Data items:
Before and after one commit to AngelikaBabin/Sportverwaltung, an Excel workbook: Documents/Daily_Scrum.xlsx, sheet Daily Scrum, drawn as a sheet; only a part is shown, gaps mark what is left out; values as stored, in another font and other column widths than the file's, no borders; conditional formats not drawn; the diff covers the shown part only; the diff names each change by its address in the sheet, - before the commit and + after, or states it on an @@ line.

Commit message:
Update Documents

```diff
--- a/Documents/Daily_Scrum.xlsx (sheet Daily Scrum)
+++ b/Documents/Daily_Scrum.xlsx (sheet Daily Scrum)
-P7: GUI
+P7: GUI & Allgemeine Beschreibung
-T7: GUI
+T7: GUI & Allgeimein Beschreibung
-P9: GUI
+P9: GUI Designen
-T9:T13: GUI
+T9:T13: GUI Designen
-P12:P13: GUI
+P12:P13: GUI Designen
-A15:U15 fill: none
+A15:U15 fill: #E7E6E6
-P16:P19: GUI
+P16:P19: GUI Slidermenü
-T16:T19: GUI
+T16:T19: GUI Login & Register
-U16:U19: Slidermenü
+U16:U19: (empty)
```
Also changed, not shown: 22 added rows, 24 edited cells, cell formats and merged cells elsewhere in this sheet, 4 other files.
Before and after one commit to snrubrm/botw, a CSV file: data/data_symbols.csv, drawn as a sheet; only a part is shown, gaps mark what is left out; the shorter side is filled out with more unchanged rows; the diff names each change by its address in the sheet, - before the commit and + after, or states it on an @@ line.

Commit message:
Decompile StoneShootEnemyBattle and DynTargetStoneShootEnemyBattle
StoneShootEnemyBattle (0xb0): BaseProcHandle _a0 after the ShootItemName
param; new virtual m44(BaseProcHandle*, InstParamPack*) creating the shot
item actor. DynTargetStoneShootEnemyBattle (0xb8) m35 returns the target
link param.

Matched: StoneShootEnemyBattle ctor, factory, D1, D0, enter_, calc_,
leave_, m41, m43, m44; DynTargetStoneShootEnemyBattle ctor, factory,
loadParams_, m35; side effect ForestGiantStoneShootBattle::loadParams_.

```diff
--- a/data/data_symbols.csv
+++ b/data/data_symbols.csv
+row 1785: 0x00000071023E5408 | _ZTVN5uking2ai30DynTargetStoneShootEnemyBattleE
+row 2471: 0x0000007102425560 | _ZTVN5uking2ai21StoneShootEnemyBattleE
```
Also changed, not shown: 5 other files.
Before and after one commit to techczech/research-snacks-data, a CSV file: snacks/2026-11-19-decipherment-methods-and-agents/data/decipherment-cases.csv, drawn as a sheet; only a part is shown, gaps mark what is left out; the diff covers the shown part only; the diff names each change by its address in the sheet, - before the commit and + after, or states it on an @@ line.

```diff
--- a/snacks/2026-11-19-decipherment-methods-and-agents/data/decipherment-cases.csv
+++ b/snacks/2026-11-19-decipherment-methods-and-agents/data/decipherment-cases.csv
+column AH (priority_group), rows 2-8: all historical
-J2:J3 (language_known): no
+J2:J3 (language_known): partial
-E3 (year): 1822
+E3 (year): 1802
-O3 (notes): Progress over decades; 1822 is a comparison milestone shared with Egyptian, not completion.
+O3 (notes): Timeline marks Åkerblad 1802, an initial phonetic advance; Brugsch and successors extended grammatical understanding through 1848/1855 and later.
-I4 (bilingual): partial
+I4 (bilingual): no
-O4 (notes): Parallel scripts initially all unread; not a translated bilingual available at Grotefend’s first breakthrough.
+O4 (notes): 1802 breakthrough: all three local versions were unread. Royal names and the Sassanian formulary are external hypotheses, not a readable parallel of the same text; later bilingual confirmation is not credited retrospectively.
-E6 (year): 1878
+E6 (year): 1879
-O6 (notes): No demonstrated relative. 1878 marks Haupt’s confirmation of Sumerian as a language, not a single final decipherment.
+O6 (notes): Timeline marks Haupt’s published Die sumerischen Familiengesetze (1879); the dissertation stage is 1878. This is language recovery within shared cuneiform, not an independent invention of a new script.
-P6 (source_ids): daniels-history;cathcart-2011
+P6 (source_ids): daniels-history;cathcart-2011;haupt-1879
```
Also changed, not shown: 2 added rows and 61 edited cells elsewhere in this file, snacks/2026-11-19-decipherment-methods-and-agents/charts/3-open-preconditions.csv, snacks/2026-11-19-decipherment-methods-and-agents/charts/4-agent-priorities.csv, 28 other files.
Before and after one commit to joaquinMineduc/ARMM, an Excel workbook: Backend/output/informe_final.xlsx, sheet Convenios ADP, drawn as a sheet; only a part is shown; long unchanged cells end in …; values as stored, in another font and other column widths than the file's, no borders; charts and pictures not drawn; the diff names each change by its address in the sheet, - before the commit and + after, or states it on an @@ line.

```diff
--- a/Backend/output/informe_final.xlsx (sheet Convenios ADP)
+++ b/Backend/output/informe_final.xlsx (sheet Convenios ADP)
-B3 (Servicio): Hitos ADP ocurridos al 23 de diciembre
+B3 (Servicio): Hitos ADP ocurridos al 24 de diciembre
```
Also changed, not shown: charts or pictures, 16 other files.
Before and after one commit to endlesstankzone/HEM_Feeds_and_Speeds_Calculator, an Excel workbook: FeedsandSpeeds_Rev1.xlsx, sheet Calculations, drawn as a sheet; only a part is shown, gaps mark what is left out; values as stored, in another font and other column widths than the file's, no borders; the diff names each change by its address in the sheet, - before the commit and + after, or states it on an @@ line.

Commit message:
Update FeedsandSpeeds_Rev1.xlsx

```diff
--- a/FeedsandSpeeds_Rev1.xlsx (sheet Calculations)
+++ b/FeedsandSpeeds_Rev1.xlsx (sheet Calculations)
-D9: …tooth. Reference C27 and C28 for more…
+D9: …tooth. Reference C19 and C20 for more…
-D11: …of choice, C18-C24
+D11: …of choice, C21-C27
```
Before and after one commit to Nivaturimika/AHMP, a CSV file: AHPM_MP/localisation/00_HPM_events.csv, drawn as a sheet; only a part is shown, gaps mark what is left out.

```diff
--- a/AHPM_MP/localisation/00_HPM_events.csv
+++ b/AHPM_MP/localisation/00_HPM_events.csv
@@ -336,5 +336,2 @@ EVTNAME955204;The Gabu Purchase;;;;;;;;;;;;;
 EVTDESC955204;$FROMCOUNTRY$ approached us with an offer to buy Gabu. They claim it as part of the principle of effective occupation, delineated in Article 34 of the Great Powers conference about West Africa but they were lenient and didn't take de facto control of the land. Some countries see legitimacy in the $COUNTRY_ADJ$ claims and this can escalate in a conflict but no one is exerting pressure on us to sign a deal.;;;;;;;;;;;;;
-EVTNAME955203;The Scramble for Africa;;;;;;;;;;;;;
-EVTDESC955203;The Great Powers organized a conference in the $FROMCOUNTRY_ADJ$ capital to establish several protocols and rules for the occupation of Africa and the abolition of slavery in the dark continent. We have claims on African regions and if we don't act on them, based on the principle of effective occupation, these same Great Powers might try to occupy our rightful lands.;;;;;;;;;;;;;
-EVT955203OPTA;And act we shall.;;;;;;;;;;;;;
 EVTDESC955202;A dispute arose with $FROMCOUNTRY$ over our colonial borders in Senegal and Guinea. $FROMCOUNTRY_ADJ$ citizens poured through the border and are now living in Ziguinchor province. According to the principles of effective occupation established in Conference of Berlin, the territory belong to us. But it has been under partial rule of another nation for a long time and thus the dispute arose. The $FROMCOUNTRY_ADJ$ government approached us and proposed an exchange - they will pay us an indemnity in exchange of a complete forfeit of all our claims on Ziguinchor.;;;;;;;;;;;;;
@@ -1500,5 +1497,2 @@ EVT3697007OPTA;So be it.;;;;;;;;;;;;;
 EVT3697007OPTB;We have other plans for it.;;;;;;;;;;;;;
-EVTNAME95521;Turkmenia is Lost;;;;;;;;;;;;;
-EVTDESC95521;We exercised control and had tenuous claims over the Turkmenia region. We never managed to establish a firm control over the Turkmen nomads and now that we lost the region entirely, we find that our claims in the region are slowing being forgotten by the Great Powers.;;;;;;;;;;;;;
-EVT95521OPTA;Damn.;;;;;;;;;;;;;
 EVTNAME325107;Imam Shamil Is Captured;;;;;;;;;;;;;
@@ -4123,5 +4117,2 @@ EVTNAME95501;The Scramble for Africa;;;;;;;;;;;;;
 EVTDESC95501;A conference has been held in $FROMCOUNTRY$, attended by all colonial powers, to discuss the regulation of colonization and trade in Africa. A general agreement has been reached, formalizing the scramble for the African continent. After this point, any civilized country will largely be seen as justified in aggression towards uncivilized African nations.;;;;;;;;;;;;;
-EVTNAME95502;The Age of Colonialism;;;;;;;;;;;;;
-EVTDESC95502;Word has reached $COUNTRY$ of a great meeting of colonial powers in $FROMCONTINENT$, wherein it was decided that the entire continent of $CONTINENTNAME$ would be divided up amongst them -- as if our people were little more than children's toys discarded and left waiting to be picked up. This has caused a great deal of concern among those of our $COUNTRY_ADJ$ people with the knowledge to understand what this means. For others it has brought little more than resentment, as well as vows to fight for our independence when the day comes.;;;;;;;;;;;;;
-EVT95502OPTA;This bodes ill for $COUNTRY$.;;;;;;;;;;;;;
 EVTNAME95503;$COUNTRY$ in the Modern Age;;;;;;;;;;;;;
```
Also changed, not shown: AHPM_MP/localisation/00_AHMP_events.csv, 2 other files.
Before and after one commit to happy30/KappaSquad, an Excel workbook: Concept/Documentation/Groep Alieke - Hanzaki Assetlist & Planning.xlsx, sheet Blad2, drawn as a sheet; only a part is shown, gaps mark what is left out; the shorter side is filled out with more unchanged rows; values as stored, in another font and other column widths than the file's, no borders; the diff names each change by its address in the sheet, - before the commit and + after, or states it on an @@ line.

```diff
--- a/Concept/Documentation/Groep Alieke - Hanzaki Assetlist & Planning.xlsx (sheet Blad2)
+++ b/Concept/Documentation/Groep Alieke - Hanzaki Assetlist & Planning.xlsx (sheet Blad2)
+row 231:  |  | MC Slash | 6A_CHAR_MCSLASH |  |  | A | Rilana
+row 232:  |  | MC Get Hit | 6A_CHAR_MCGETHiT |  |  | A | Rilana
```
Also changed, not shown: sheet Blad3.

▶ Action item: Filter the entries above down to the lines containing the word "Also".

▶ Exercise solution:
Also changed, not shown: 22 added rows, 24 edited cells, cell formats and merged cells elsewhere in this sheet, 4 other files.
Also changed, not shown: 5 other files.
Also changed, not shown: 2 added rows and 61 edited cells elsewhere in this file, snacks/2026-11-19-decipherment-methods-and-agents/charts/3-open-preconditions.csv, snacks/2026-11-19-decipherment-methods-and-agents/charts/4-agent-priorities.csv, 28 other files.
Also changed, not shown: charts or pictures, 16 other files.
Also changed, not shown: AHPM_MP/localisation/00_AHMP_events.csv, 2 other files.
Also changed, not shown: sheet Blad3.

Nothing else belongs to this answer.